You’ve heard of Charles Van Doren, the poster boy for game show cheating in the 1950s. But have you heard of Elfrida von Nardroff? She won more than Van Doren on the same crooked game show, Twenty-One:
Over several months in 1958, Ms. von Nardroff charmed television viewers as she defeated one opponent after another on her way to winning $220,500 ($2.1 million in today’s dollars). That dwarfed the $129,000 (nearly $1.3 million) that the show’s most famous contestant, Charles Van Doren, an English instructor at Columbia University, had won in 1956 and 1957.
Von Nardoff (like Van Doren) pretended to struggle to recall obscure facts, then thrilled audiences with her brains as she pulled out the correct answers at the last second.
But it was all a scam: the “quiz queen” had been given the correct answers by producers before each episode.

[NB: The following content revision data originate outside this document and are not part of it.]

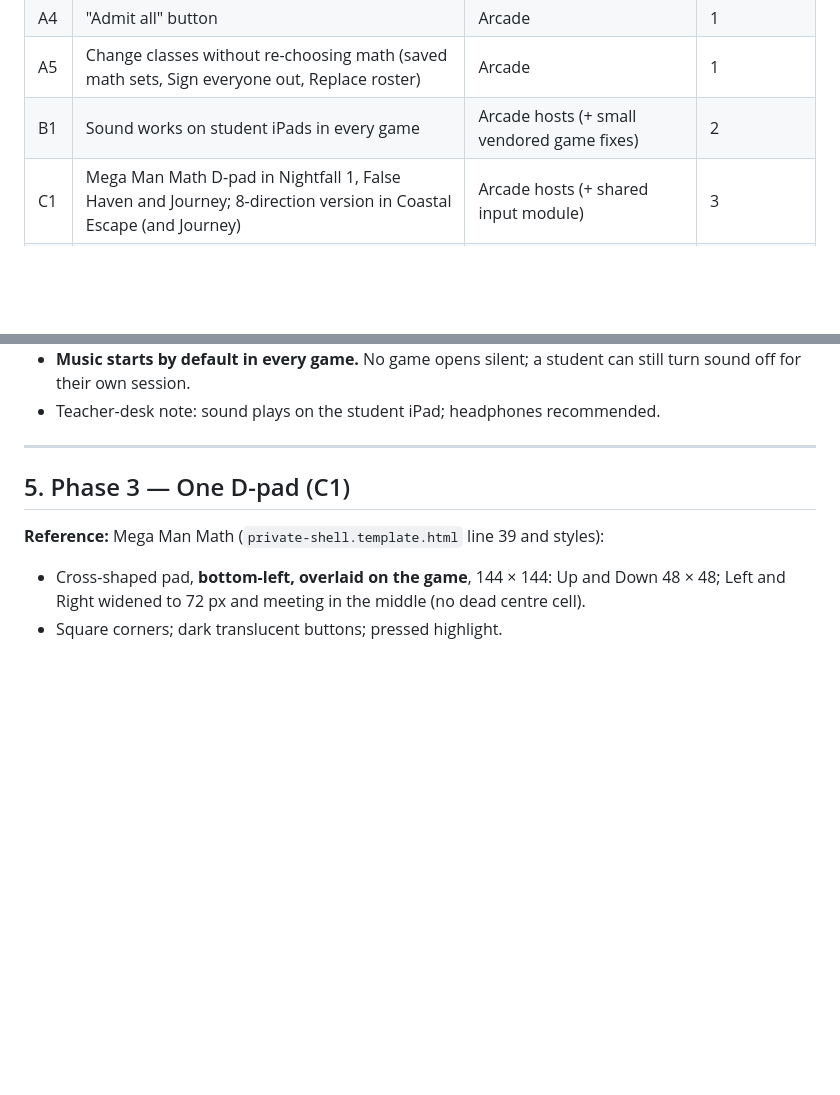
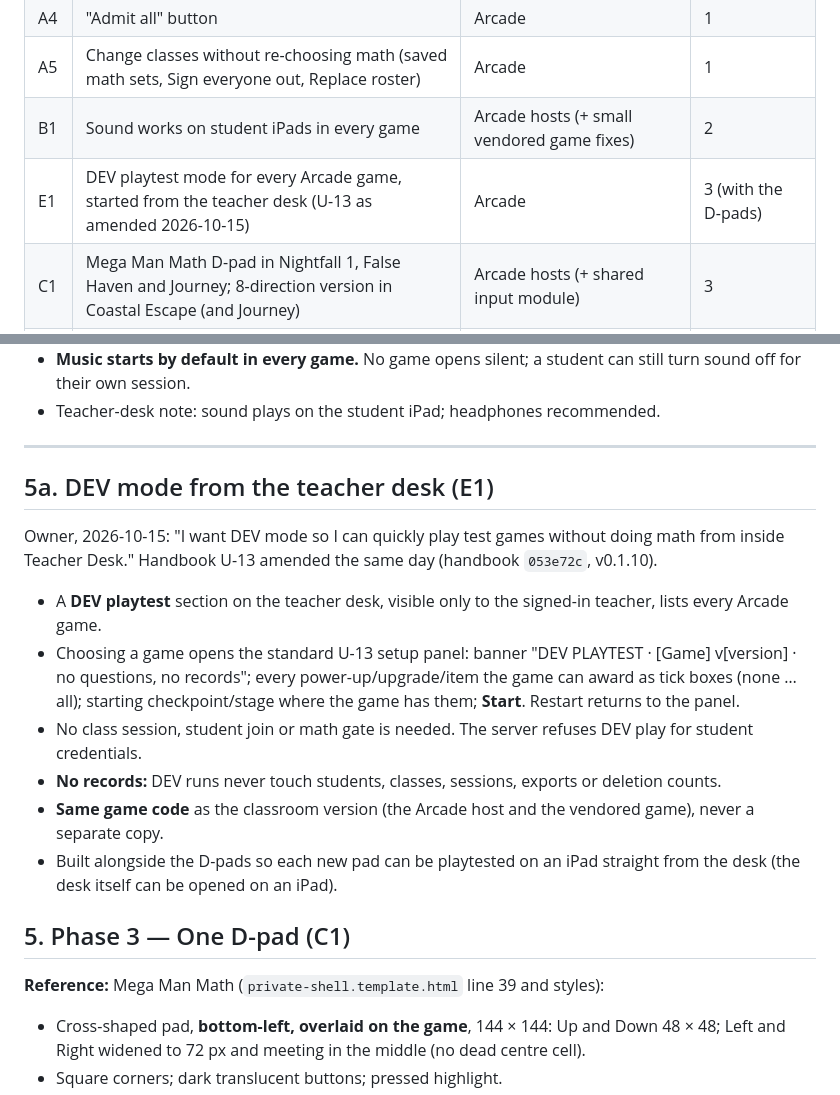
Before and after one commit to williammcada/Math-Arcade, a Markdown page: docs/change-specs/v0.8.0.md, 2 parts joined by grey strips. GitHub-like rendering; blank space fills up the shorter version.

Commit message:
Math Arcade v0.8 spec: add DEV mode from the teacher desk (U-13 amendment)
Co-Authored-By: Claude Opus 5.5 <noreply@anthropic.com>
Claude-Session: https://claude.ai/code/session_018nZN5fdqwTSuYsF5aY7j2L

```diff
--- a/docs/change-specs/v0.8.0.md
+++ b/docs/change-specs/v0.8.0.md
@@ -19,6 +19,7 @@
 | A4 | "Admit all" button | Arcade | 1 |
 | A5 | Change classes without re-choosing math (saved math sets, Sign everyone out, Replace roster) | Arcade | 1 |
 | B1 | Sound works on student iPads in every game | Arcade hosts (+ small vendored game fixes) | 2 |
+| E1 | DEV playtest mode for every Arcade game, started from the teacher desk (U-13 as amended 2026-10-15) | Arcade | 3 (with the D-pads) |
 | C1 | Mega Man Math D-pad in Nightfall 1, False Haven and Journey; 8-direction version in Coastal Escape (and Journey) | Arcade hosts (+ shared input module) | 3 |
 | D1 | Accept equivalent answers (fraction / mixed number / decimal) | **Math Engine** (separate Engine spec), then Arcade update | 4 |
 | D2 | Repeating decimals audit and notation | **Math Engine** | 4 |
@@ -99,6 +100,17 @@ Using these, the owner can either (a) keep one "period" class and replace its ro
 - Teacher-desk note: sound plays on the student iPad; headphones recommended.
 
 ---
+
+## 5a. DEV mode from the teacher desk (E1)
+
+Owner, 2026-10-15: "I want DEV mode so I can quickly play test games without doing math from inside Teacher Desk." Handbook U-13 amended the same day (handbook `053e72c`, v0.1.10).
+
+- A **DEV playtest** section on the teacher desk, visible only to the signed-in teacher, lists every Arcade game.
+- Choosing a game opens the standard U-13 setup panel: banner "DEV PLAYTEST · [Game] v[version] · no questions, no records"; every power-up/upgrade/item the game can award as tick boxes (none … all); starting checkpoint/stage where the game has them; **Start**. Restart returns to the panel.
+- No class session, student join or math gate is needed. The server refuses DEV play for student credentials.
+- **No records:** DEV runs never touch students, classes, sessions, exports or deletion counts.
+- **Same game code** as the classroom version (the Arcade host and the vendored game), never a separate copy.
+- Built alongside the D-pads so each new pad can be playtested on an iPad straight from the desk (the desk itself can be opened on an iPad).
 
 ## 5. Phase 3 — One D-pad (C1)
 
```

The show runners told her that everybody cheated this way and it was no big deal. Von Nardoff not only went along, she played her part with gusto. She even lied about her preparations:
“I devoured almanacs, drowned myself in a sea of encyclopedias, spun globes and pored over atlases,” she wrote, with Leslie Lieber, in This Week, a syndicated Sunday newspaper supplement. “I haunted the New York Public Library to such an extent that one day a librarian asked me if I was triplets.”
Spoiler: She did not haunt the New York Public Library. When the scandal broke and the U.S. Congress held hearings, the Manhattan DA’s office even took her photo to the Public Library, and nobody there knew her. She later admitted that her study stories were only “impressionistically true.”
Elfrida von Nardroff died this week at age 96. What’s most strange to me is that I’d never heard of her, and I think I’ve kept up with trivia pretty well over the years. I’m not alone: Wikipedia has no bio for her, and she goes unmentioned in its 4,000 word entry on 1950s game show scandals. She was well-known in her day: Time magazine helpfully noted that she “could save about $20,000 in taxes by marrying this year.” (Insert eye-roll emoji.) But somehow her name hasn’t come down through history.
Elfrida’s working years included two years at Northwest Airlines, personnel work, for seven years, 1951 to 1958. She then pursued a career in advertising from 1963 to 1980 and retired from a position as vice president in the real estate industry at the firm of Ambrose-Mar Elia Company Inc. of New York City.
Well, perhaps it’s for the best if we don’t remember people for the worst thing they ever did. To be fair, von Nardroff (like Charles Van Doren) probably told herself that she was inspiring America’s youth and “celebrating knowledge” and so forth as she made big money. She, Van Doren, and eight other contestants ended up pleading guilty to misdemeanor charges of second-degree perjury in 1962. Case closed! But I still find it strange that I’ve never heard of her until now.